The whole listing, pictures aside, should be reproduced exactly.

(DATASET RECORDS Opens)

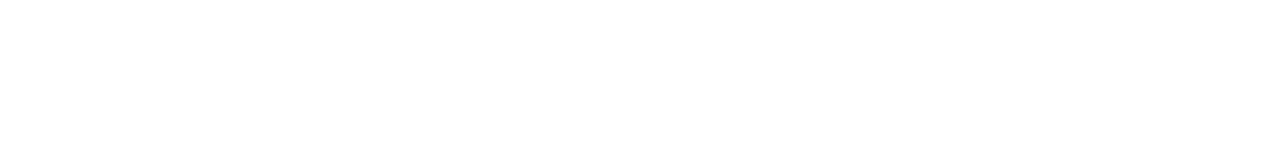
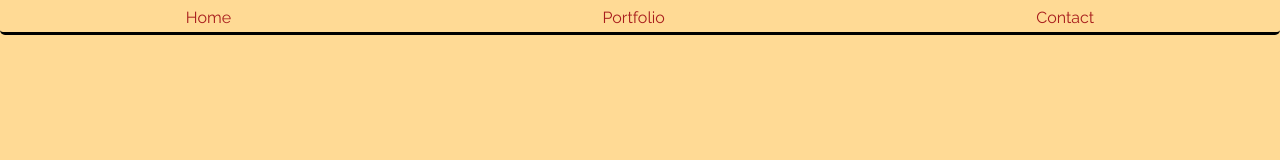
Before and after one commit to MattG91/Codys-Tattoo-Site, a website: page html/contact.html in a window 1280 px wide. Drawn offline with Linux system fonts and the light colour scheme.

Commit message:
Modified index.html

```diff
--- a/html/contact.html
+++ b/html/contact.html
@@ -4,9 +4,20 @@
   <meta charset="UTF-8">
   <meta name="viewport" content="width=device-width, initial-scale=1.0">
   <meta http-equiv="X-UA-Compatible" content="ie=edge">
+  <link type="text/css" rel="stylesheet" href="../css/style.css">
+  <link href="https://fonts.googleapis.com/css?family=Raleway|Roboto+Slab" rel="stylesheet">
   <title>Document</title>
 </head>
 <body>
 
+  <header class="container">
+    <nav class="main-nav container">
+        <li><a href="index.html">Home</a></li>
+        <li><a href="portfolio.html">Portfolio</a></li>
+        <li><a href="contact.html">Contact</a></li>
+    </nav>
+
+</header>
+
 </body>
 </html>
```
Also changed, not shown: html/portfolio.html (+11 -0 lines).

(DATASET RECORDS Closes)

▶ **RESULT FOR THIS TASK**
Before and after one commit to MattG91/Codys-Tattoo-Site, a website: page html/contact.html in a window 1280 px wide. Drawn offline with Linux system fonts and the light colour scheme.

Commit message:
Modified index.html

```diff
--- a/html/contact.html
+++ b/html/contact.html
@@ -4,9 +4,20 @@
   <meta charset="UTF-8">
   <meta name="viewport" content="width=device-width, initial-scale=1.0">
   <meta http-equiv="X-UA-Compatible" content="ie=edge">
+  <link type="text/css" rel="stylesheet" href="../css/style.css">
+  <link href="https://fonts.googleapis.com/css?family=Raleway|Roboto+Slab" rel="stylesheet">
   <title>Document</title>
 </head>
 <body>
 
+  <header class="container">
+    <nav class="main-nav container">
+        <li><a href="index.html">Home</a></li>
+        <li><a href="portfolio.html">Portfolio</a></li>
+        <li><a href="contact.html">Contact</a></li>
+    </nav>
+
+</header>
+
 </body>
 </html>
```
Also changed, not shown: html/portfolio.html (+11 -0 lines).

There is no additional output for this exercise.